# Exercise
Copy each line of the data beneath in which the word "ring" appears.

Entries taken from a collection:
* * * * * * * * *

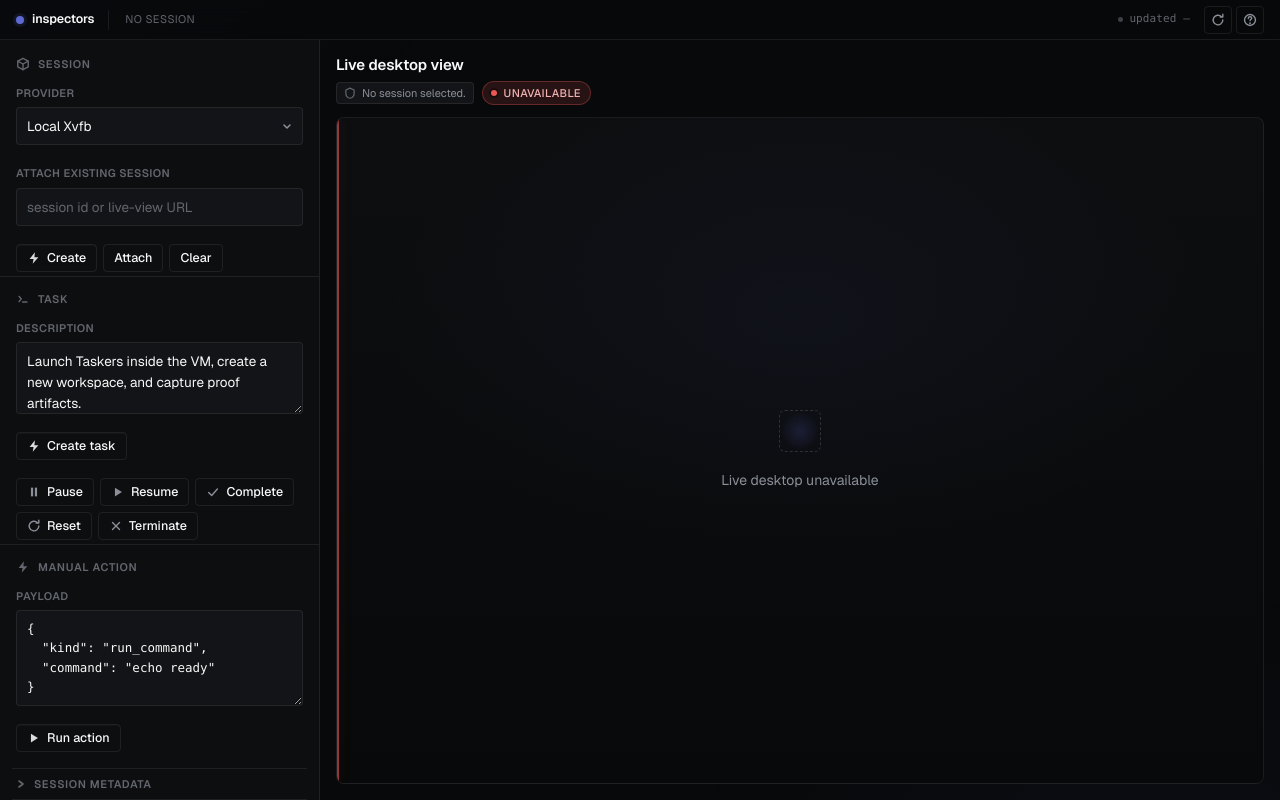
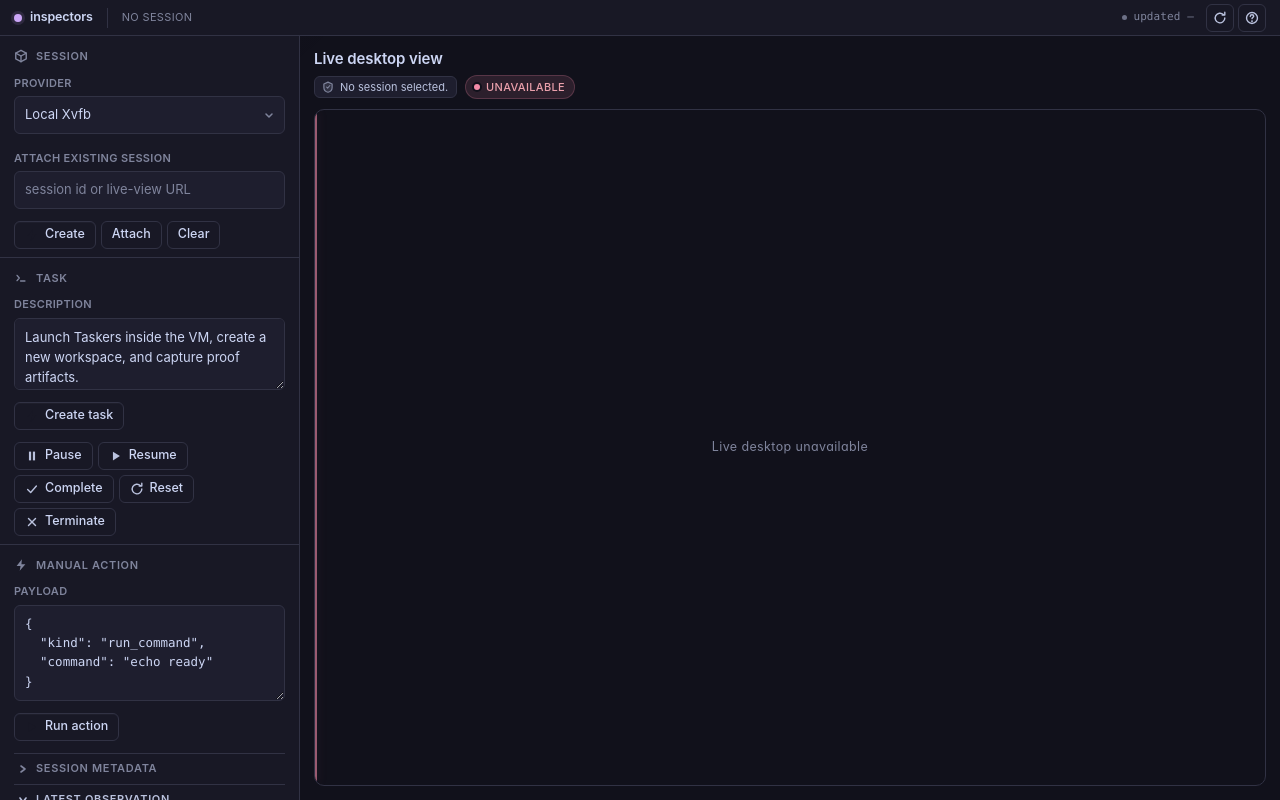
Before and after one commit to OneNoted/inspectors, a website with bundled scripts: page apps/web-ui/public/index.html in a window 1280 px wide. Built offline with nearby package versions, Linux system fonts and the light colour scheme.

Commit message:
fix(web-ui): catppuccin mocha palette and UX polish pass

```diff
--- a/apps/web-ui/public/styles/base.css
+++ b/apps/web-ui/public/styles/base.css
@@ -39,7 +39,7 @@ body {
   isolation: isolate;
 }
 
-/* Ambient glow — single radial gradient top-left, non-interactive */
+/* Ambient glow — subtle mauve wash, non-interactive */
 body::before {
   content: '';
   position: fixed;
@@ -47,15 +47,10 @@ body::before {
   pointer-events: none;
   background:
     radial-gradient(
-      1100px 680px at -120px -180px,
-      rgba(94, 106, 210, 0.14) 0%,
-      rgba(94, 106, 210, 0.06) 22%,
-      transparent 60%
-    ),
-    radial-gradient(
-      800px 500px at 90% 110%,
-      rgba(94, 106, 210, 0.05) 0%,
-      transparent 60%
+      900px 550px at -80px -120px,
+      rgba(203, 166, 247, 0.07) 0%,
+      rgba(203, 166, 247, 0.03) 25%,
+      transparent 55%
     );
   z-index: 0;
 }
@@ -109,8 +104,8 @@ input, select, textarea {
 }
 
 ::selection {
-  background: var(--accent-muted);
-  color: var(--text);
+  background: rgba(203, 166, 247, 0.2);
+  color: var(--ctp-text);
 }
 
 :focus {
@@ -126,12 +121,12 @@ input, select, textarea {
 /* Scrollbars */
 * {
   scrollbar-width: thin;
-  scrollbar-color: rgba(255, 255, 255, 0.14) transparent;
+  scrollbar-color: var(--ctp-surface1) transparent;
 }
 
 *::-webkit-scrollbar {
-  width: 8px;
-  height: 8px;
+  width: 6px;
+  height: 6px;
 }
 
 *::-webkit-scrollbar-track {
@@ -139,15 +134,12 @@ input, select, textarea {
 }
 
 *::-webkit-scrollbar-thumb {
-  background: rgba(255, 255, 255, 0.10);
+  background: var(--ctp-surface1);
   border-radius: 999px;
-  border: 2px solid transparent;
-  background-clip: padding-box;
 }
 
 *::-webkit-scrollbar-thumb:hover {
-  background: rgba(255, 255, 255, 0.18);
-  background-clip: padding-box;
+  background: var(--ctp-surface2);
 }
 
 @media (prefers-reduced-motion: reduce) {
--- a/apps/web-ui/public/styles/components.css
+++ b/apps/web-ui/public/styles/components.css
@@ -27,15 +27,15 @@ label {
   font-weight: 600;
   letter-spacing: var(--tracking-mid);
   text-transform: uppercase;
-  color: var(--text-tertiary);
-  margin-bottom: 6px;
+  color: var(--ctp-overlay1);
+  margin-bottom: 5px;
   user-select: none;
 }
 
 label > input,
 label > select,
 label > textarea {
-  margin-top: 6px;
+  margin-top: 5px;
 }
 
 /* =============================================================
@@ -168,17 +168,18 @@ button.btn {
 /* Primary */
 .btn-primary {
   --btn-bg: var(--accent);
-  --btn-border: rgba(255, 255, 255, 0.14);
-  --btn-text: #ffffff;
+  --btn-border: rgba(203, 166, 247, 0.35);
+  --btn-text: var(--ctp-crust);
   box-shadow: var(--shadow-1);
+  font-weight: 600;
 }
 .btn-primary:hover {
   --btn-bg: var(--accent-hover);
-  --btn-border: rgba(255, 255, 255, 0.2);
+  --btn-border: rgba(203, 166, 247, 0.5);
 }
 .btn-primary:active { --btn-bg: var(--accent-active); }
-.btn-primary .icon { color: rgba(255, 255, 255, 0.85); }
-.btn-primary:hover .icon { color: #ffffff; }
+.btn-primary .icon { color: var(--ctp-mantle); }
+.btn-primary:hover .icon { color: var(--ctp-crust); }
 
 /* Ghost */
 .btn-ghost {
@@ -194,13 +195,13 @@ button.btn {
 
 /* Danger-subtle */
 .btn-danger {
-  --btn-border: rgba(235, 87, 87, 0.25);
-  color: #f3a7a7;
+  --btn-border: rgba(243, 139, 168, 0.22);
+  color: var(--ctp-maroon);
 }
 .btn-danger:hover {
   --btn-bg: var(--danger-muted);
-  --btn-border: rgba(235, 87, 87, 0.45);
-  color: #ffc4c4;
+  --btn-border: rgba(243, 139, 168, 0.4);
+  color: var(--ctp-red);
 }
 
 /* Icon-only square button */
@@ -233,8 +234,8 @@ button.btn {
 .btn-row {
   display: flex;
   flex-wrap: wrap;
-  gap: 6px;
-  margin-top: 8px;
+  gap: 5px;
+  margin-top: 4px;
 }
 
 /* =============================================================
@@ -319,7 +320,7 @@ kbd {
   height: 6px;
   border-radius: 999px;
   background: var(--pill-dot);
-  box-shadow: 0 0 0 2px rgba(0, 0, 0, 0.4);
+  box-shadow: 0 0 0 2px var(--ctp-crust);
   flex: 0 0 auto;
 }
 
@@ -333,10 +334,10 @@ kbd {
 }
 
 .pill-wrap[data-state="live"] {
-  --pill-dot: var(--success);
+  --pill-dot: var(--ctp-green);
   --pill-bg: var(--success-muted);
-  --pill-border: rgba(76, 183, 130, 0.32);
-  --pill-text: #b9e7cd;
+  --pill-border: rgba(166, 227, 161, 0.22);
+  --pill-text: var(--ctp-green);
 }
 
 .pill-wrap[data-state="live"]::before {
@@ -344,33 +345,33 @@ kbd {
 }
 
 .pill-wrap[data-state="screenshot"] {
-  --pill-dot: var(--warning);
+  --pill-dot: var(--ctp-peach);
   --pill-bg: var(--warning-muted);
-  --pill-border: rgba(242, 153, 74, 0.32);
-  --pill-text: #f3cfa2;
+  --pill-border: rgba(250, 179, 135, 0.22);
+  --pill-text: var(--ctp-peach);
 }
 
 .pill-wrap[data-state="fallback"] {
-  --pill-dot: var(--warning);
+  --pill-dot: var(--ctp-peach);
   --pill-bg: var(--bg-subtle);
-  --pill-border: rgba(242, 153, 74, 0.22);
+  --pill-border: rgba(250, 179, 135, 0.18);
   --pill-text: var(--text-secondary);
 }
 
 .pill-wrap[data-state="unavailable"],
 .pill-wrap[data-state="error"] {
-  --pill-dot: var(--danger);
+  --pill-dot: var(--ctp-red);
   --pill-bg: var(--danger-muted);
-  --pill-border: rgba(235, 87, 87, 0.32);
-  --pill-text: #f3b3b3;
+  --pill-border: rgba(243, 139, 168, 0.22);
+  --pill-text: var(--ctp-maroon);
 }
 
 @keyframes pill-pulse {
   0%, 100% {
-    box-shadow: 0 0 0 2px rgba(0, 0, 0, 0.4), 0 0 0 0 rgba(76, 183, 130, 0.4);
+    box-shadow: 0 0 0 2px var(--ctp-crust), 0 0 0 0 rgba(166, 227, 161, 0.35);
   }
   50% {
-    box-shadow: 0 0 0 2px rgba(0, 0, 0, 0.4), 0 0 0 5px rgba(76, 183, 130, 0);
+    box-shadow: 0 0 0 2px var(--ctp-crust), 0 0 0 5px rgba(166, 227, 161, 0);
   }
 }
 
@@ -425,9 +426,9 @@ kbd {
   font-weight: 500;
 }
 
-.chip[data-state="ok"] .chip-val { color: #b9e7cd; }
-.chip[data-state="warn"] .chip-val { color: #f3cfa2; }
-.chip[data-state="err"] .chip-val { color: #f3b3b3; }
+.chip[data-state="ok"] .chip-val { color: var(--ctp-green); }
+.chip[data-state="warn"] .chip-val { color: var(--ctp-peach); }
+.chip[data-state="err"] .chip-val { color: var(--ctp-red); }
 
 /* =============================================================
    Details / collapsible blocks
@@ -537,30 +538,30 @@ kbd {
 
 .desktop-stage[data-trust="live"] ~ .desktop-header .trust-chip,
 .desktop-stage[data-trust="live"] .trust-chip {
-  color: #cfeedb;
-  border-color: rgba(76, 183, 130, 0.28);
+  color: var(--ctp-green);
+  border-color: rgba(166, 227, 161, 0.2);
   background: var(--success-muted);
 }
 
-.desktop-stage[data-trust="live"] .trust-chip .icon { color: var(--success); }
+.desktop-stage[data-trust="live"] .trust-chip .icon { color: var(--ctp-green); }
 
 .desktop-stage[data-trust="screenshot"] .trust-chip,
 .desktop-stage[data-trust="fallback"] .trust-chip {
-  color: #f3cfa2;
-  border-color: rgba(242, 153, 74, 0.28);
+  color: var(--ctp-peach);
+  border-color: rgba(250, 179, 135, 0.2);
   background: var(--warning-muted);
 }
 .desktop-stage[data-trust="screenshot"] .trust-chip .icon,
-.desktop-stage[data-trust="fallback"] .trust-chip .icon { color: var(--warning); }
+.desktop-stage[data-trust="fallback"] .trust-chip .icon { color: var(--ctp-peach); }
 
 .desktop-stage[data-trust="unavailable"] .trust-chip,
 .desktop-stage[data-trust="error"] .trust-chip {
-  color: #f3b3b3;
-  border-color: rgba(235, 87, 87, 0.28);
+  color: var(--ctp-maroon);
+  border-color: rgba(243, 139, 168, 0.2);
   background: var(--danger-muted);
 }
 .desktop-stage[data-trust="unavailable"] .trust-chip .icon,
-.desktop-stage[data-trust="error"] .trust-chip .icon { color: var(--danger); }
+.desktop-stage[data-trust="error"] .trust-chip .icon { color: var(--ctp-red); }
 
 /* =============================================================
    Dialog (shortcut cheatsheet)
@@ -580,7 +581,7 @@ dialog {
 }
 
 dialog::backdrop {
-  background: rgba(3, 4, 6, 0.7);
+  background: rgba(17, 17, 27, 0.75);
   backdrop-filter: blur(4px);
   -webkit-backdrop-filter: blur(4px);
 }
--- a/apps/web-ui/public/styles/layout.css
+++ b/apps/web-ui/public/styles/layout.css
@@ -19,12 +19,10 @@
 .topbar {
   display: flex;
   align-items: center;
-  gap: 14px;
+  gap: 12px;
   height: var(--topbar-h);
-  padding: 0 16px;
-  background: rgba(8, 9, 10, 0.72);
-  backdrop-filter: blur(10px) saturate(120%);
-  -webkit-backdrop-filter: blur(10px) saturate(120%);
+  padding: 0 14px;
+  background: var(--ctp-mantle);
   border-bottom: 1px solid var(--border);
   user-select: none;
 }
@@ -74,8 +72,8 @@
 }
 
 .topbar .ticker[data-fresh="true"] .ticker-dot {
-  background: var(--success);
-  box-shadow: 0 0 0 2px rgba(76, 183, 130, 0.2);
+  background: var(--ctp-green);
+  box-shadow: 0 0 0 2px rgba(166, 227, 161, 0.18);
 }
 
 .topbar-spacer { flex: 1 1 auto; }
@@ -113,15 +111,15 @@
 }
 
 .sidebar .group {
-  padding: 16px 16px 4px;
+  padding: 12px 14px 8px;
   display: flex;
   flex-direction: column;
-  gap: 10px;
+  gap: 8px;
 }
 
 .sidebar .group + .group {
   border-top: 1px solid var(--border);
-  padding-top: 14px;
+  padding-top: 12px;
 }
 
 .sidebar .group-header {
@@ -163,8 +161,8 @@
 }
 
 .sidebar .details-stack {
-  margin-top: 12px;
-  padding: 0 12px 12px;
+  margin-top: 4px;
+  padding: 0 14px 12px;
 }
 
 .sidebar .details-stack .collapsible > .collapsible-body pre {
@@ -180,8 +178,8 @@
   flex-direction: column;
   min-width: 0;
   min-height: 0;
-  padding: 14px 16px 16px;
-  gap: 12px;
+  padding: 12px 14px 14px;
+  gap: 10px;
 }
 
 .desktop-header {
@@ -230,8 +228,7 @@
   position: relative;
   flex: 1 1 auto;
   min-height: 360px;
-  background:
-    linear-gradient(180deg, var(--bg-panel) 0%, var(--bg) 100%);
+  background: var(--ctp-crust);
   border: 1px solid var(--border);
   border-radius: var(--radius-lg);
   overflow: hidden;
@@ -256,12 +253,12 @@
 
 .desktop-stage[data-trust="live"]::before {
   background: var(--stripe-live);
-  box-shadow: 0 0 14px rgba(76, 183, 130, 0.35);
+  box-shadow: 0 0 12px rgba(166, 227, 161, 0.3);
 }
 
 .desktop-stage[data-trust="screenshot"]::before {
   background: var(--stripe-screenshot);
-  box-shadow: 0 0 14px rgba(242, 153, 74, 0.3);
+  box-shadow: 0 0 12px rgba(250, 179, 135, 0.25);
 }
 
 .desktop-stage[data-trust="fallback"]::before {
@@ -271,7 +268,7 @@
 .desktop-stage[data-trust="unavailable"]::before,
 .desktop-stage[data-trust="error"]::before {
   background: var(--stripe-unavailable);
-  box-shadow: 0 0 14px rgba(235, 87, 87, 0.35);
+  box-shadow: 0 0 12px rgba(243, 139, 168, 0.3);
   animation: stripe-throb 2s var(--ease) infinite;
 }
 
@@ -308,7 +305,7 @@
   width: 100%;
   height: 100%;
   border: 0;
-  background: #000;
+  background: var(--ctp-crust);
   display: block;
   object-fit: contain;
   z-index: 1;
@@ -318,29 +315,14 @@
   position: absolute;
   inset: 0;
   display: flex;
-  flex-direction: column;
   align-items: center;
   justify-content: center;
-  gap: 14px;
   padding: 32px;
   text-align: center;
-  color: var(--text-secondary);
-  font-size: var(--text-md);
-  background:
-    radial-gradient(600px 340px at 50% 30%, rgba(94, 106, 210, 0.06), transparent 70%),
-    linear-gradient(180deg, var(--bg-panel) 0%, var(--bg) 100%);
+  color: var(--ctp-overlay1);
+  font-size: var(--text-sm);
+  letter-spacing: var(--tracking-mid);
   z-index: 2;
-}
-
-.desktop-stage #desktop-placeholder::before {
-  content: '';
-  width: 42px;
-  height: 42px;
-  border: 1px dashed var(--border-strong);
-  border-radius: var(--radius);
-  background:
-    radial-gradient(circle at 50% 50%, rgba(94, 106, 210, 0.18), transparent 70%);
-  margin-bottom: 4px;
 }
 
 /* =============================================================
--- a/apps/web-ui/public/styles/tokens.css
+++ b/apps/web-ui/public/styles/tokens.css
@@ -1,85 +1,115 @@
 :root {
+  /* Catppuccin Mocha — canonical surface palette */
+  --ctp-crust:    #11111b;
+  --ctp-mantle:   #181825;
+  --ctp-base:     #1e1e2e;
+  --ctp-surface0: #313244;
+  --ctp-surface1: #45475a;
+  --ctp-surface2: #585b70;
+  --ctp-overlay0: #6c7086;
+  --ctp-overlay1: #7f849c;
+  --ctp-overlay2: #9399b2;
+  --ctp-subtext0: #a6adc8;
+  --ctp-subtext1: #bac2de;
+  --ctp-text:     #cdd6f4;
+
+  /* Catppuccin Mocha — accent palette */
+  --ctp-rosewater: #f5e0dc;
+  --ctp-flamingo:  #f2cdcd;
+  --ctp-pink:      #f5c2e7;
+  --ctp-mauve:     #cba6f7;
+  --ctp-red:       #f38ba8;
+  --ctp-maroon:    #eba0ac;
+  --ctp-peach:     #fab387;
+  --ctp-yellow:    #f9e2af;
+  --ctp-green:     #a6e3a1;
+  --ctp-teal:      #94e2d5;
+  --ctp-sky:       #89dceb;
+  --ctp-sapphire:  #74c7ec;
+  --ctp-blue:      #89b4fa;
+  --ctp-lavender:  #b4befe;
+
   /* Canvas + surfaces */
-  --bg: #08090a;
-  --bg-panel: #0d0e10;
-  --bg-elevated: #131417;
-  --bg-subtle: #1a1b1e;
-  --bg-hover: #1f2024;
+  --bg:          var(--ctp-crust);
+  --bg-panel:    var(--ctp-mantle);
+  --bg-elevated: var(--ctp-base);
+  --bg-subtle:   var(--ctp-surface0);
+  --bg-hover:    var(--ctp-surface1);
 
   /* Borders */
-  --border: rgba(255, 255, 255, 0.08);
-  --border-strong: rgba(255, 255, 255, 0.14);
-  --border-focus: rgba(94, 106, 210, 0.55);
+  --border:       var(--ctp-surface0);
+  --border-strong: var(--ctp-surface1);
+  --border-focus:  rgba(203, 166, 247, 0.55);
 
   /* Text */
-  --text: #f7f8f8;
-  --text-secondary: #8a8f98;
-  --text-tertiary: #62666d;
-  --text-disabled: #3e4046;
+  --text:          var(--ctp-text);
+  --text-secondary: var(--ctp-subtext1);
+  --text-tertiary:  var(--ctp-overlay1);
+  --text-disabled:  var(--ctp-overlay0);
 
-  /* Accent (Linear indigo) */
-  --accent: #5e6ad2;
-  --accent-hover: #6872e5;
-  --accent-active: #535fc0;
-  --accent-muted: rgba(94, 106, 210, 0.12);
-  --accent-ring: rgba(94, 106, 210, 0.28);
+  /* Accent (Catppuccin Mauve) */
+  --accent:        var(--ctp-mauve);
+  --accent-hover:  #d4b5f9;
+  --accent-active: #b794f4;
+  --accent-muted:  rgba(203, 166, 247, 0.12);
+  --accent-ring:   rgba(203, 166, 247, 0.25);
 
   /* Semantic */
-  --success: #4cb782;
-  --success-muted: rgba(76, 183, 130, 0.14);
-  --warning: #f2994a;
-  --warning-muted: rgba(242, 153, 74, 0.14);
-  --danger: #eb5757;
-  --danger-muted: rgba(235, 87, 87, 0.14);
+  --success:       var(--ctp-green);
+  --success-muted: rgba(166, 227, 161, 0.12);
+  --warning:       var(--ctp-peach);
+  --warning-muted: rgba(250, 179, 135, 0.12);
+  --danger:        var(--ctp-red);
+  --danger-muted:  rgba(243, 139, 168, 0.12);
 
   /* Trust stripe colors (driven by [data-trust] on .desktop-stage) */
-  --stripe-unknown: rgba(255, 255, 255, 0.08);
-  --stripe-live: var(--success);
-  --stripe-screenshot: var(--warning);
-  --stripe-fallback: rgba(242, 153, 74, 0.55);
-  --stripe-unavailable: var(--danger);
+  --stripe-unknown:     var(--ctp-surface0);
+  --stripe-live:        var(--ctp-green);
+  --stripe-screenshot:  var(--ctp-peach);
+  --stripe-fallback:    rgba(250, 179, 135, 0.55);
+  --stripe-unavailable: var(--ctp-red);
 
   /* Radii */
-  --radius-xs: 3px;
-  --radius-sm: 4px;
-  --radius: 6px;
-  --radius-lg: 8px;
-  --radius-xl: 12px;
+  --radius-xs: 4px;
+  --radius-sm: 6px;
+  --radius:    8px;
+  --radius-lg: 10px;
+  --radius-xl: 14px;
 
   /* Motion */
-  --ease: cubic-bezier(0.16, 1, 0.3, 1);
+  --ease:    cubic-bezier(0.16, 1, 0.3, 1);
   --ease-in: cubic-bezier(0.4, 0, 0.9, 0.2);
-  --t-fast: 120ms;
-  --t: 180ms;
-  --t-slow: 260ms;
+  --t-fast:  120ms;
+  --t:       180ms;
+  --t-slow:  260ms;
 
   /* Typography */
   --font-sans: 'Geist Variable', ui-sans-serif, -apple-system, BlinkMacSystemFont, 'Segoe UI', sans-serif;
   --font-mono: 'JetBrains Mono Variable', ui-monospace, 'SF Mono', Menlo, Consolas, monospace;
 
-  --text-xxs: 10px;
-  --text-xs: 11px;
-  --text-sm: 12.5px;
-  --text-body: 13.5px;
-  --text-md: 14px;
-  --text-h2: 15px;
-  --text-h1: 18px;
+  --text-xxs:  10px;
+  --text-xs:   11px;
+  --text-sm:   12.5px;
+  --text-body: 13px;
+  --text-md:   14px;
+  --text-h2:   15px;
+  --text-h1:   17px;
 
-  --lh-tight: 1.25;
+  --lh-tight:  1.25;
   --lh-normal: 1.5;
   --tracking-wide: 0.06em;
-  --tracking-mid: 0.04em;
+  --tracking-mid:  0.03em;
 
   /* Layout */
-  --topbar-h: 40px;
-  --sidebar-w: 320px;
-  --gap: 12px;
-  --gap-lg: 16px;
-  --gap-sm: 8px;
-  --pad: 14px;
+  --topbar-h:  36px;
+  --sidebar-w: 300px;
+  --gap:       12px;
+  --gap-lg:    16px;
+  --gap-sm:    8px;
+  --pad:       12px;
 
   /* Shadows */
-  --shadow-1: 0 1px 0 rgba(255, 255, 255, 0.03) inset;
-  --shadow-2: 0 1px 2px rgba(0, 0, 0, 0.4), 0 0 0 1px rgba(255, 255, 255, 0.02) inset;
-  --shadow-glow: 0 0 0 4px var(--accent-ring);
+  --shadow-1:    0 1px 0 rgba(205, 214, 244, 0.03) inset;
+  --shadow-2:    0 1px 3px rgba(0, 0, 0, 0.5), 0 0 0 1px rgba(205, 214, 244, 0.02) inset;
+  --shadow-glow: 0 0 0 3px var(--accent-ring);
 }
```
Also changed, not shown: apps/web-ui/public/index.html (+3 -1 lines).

* * * * * * * * *

# Problem solution
-  --accent-ring: rgba(94, 106, 210, 0.28);
+  --accent-ring:   rgba(203, 166, 247, 0.25);
-  --shadow-glow: 0 0 0 4px var(--accent-ring);
+  --shadow-glow: 0 0 0 3px var(--accent-ring);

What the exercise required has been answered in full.